Enter HighTable. It’s a closed network of seasoned professionals willing to help, network, and mentor each other. Right now, it’s mostly entrepreneurs, but will open up to other professionals soon.
If you’re looking to connect with other people in the startup scene and get expert answers to specific business questions, HighTable can be a useful resource. The catch is that you have to apply and go through orientation, so make sure you sign up before you think you’ll need it, so you have it when you do.
2. Mine the Free Research at Think with Google
Google produces and collates a large collection of publicly accessible research through theirThink with Google site. It’s obviously all focused on digital media, but cuts across a range of channels and industries, with an emphasis on large digital trends, for example:
Their research library, in particular, is a great place to start any digging depending on what you’re looking for:
- By Industry
- By Media Platform
- By Audience
Facts and Stats are great for presentations.
3. Ask a Research Librarian
One of my favorite research tricks is to go to the public library. It’s an often overlooked source, but libraries frequently have access to a lot of databases and research that can cost tens of thousands of dollars to buy.
If you’re not sure where to start, or just want another opinion, consult a research librarian. One of their goals is to help connect library goers with the right resources. You can ask them a question, sometimes online or by appointment, and they’ll come back with a personalized recommendation of the best databases and resources.
If you happen to be in Manhattan, check out the Science, Industry and Business branch of the New York Public Library. You can see which databases are available on their site and contact a research librarian.
Give yourself at least 5 days to hear back from a research librarian. You can access any of the databases, but have to be on site. You can use your personal laptop over the Wi-Fi connection.
4. Take a Class at Skillshare or General Assembly
Often times, the best advice comes from someone who has “been there, done that.” There’s a new breed of peer-to-peer education companies that offer a lot of education focused on issues specific to online marketing, especially startups.
Skillshare is a platform for anyone to teach and find an audience. It’s mostly local classes in New York and California, but they recently introduced online classes accessible to anyone. Most classes tend to be one off vs. a part of a series. Pay close attention to teacher reviews, as quality can vary.
General Assembly, on the other hand, is routed is a company with physical campuses across the world focused on fostering entrepreneurship. Their classes, including some online options, are more curated experiences. Their courses are much more structured and extended options, with an equally large price tag.
5. Get Authoritative Charts at Emarketer
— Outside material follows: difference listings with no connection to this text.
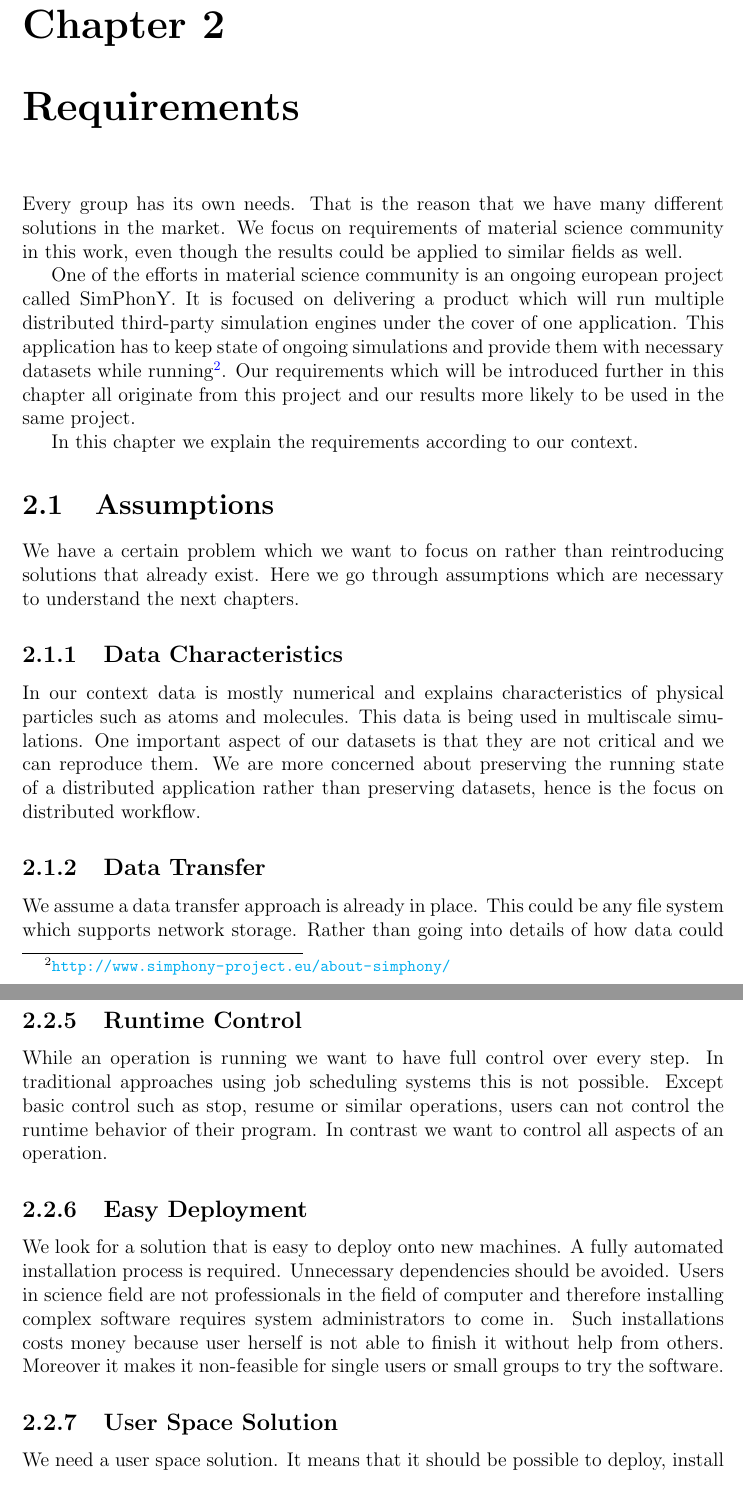
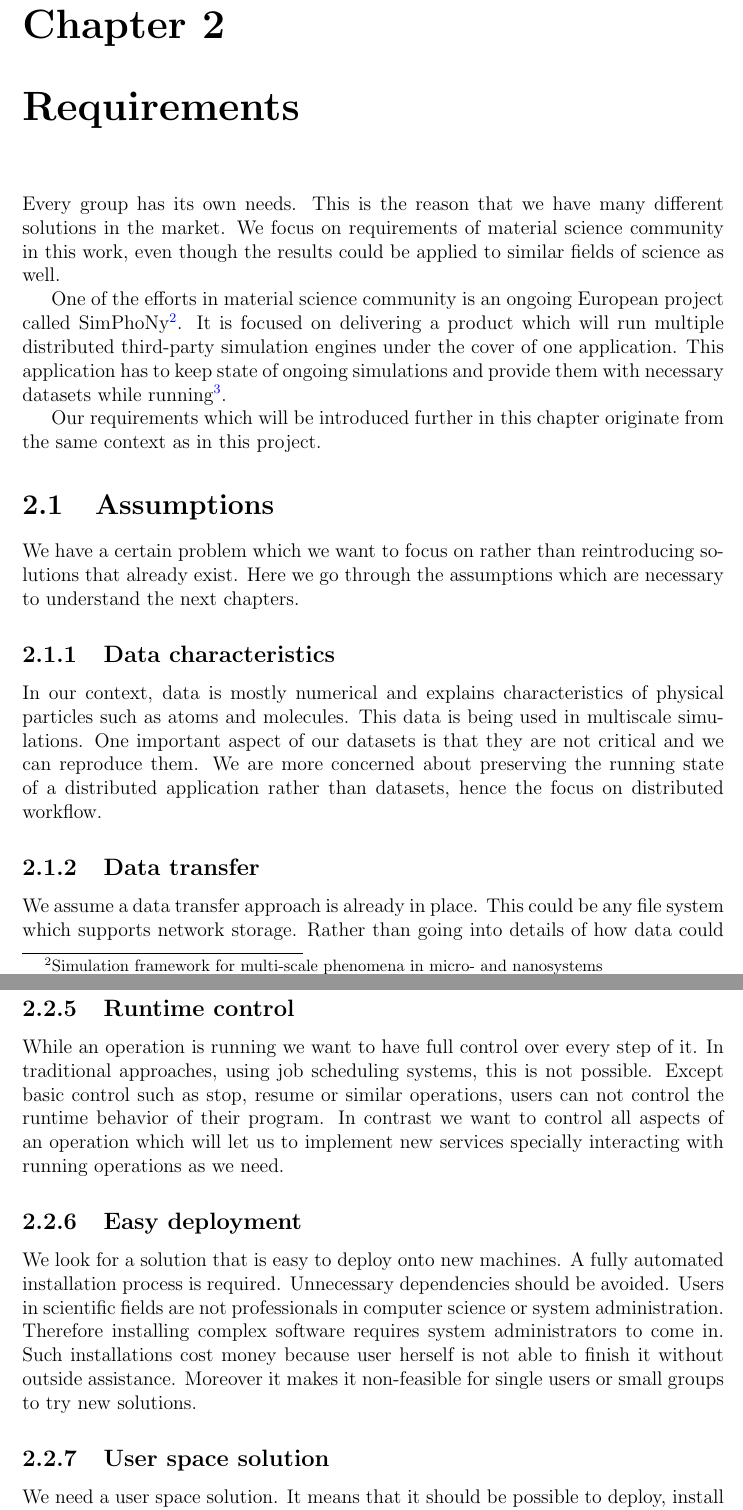
Before and after one commit to mehdisadeghi/cme-thesis, a LaTeX thesis (thesis.tex, which reads requirements.tex): two parts of pages 16 and 19 of 69, joined at a grey line, cut so that both start at the same text. Compiled offline with pdfLaTeX.

Commit message:
chapter two cleaned up

```diff
--- a/requirements.tex
+++ b/requirements.tex
@@ -1,32 +1,32 @@
 \chapter{Requirements}
 \label{cha:requirements}
 
-Every group has its own needs. That is the reason that we have many different solutions in the market.
+Every group has its own needs.
+This is the reason that we have many different solutions in the market.
 We focus on requirements of material science community in this work,
-even though the results could be applied to similar fields as well.
+even though the results could be applied to similar fields of science as well.
 
-One of the efforts in material science community is an ongoing european project called SimPhonY.
+One of the efforts in material science community is an ongoing European project called
+ SimPhoNy\footnote{Simulation framework for multi-scale phenomena in micro- and nanosystems}.
 It is focused on delivering a product which will run multiple distributed third-party simulation engines
 under the cover of one application.
-This application has to keep state of ongoing simulations and provide them with necessary datasets
-while running\footnote{\url{http://www.simphony-project.eu/about-simphony/}}.
-Our requirements which will be introduced further in this chapter all originate from this project
-and our results more likely to be used in the same project.
+This application has to keep state of ongoing simulations and provide them with necessary datasets while
+running\footnote{\url{http://www.simphony-project.eu/about-simphony/}}.
 
-In this chapter we explain the requirements according to our context.
+Our requirements which will be introduced further in this chapter originate from the same context as in this project.
 
 \section{Assumptions}
 We have a certain problem which we want to focus on rather than reintroducing solutions that already exist.
-Here we go through assumptions which are necessary to understand the next chapters.
+Here we go through the assumptions which are necessary to understand the next chapters.
 
-\subsection{Data Characteristics}
-In our context data is mostly numerical and explains characteristics of physical particles such as atoms and molecules.
+\subsection{Data characteristics}
+In our context, data is mostly numerical and explains characteristics of physical particles such as atoms and molecules.
 This data is being used in multiscale simulations.
 One important aspect of our datasets is that they are not critical and we can reproduce them.
-We are more concerned about preserving the running state of a distributed application rather than
-preserving datasets, hence is the focus on distributed workflow.
+We are more concerned about preserving the running state of a distributed application rather than datasets,
+hence the focus on distributed workflow.
 
-\subsection{Data Transfer}
+\subsection{Data transfer}
 We assume a data transfer approach is already in place.
 This could be any file system which supports
 network storage. Rather than going into details of how data could be transferred more efficiently,
@@ -112,15 +119,17 @@ for the status of the operation, she should be able to do that as if she is work
 
-\subsection{Runtime Control}
-While an operation is running we want to have full control over every step. In traditional approaches using job
-scheduling systems this is not possible. Except basic control such as stop, resume or similar operations, users
-can not control the runtime behavior of their program. In contrast we want to control all aspects of an operation.
+\subsection{Runtime control}
+While an operation is running we want to have full control over every step of it. In traditional approaches, using job
+scheduling systems, this is not possible. Except basic control such as stop, resume or similar operations, users
+can not control the runtime behavior of their program. In contrast we want to control all aspects of an operation
+which will let us to implement new services specially interacting with running operations as we need.
 
-\subsection{Easy Deployment}
+\subsection{Easy deployment}
 We look for a solution that is easy to deploy onto new machines. A fully automated installation process
-is required. Unnecessary dependencies should be avoided. Users in science field are not professionals in the field
-of computer and therefore installing complex software requires system administrators to come in. Such installations
-costs money because user herself is not able to finish it without help from others. Moreover it makes it non-feasible
-for single users or small groups to try the software.
+is required. Unnecessary dependencies should be avoided. Users in scientific fields are not professionals in
+computer science or system administration.
+Therefore installing complex software requires system administrators to come in.
+Such installations cost money because user herself is not able to finish it without outside assistance.
+Moreover it makes it non-feasible for single users or small groups to try new solutions.
 
-\subsection{User Space Solution}
+\subsection{User space solution}
 We need a user space solution. It means that it should be possible to deploy, install and run the software without
```
Also changed, not shown: requirements.tex (86 more changed lines).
EMarketer takes popular research reports, like Pew Internet and comScore, and packages their insights into digestible chunks and charts. Chances are that, if you’ve ever attended a conference, you’ve seen one of their charts in a presentation, e.g.:
Their site features an array of recent charts and articles, but the full research is only available by pay, though you can usually find what you need with some creative Googling or by perusing their Facebook album. You can also subscribe to their popular newsletter and just archive the old issues for future research.
6. Buy Industry Reports from Shop.org or Econsultancy
If you’re looking for research about ecommerce, Shop.org is one of the best associations for ecommerce specific data. They collate a lot of research from their members and sponsors.Original research is exclusive to members, which starts at $1,500.
EConsultancy, based in the UK, produces original research and compiles third-party data with market data, best practice guides, supplier selection, template files, trends and innovation and event presentations from their conferences. The silver level of membership is $495 and gives you access to all of their research.
7. Marketing Charts
Marketing Charts does one thing: they take existing research from other sources, pull out the interesting data and put it into a chart, e.g.:
Their archives are navigable by media type and fully searchable. Their sources, however, aren’t always as authoritative. Make sure you review the content producer before you use the chart.
8. Find a Presentation on Slideshare
Conference presentations are useful, but often inaccessible if you aren’t flying across the country and paying thousands of dollars to attend.
9. Industry Associations
Most channels have a non-profit industry association designed to educate and promote, which includes a lot of free and paid research. Here are some examples:
- Interactive Advertising Bureau
- Mobile Marketing Association
- Word of Mouth Marketing Association
- Email Experience Council
- Digital Analytics Association
10. Ask People on LinkedIn and Quora
Make sure you do a search before you post a question. Responses vary wildly in quality, so review the respondent. Be prepared for a lot of sales people pitching their wares.